## REQUIRED ACTION
Number of lines below with the word "React": give it and nothing more.

- Opening Delimiter -

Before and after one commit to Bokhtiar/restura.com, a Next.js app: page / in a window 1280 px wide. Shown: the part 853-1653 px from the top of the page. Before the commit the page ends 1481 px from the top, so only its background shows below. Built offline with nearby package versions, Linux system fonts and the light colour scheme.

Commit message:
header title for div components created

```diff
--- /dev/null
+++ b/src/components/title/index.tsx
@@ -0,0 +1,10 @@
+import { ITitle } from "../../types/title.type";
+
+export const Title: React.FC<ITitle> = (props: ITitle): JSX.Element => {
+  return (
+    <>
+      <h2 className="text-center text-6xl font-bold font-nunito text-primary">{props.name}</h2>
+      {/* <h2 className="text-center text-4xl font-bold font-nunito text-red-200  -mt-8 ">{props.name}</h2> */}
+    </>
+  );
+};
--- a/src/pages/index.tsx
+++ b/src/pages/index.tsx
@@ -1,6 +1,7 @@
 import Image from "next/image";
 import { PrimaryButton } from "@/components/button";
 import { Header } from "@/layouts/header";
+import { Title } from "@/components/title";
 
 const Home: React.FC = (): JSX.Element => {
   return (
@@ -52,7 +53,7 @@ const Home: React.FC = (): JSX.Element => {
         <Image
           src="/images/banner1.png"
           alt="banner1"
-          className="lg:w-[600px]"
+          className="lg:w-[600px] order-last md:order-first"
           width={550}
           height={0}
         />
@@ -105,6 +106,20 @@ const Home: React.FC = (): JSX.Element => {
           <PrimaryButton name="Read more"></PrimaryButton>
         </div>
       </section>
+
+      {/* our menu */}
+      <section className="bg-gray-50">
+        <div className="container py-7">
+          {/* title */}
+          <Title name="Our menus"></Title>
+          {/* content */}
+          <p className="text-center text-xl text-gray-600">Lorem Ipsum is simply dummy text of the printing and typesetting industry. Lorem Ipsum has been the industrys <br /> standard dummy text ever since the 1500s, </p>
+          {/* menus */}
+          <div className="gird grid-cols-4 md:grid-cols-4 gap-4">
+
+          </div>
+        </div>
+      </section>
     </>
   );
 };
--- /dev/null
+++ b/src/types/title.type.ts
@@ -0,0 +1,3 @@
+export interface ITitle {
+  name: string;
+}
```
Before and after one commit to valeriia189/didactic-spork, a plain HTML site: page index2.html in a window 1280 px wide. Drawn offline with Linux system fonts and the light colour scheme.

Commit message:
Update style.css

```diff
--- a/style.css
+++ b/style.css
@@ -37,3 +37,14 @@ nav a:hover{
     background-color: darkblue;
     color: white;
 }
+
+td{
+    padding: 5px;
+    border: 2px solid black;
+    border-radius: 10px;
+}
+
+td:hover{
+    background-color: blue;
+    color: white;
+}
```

- Closing Delimiter -

## YOUR SOLUTION
4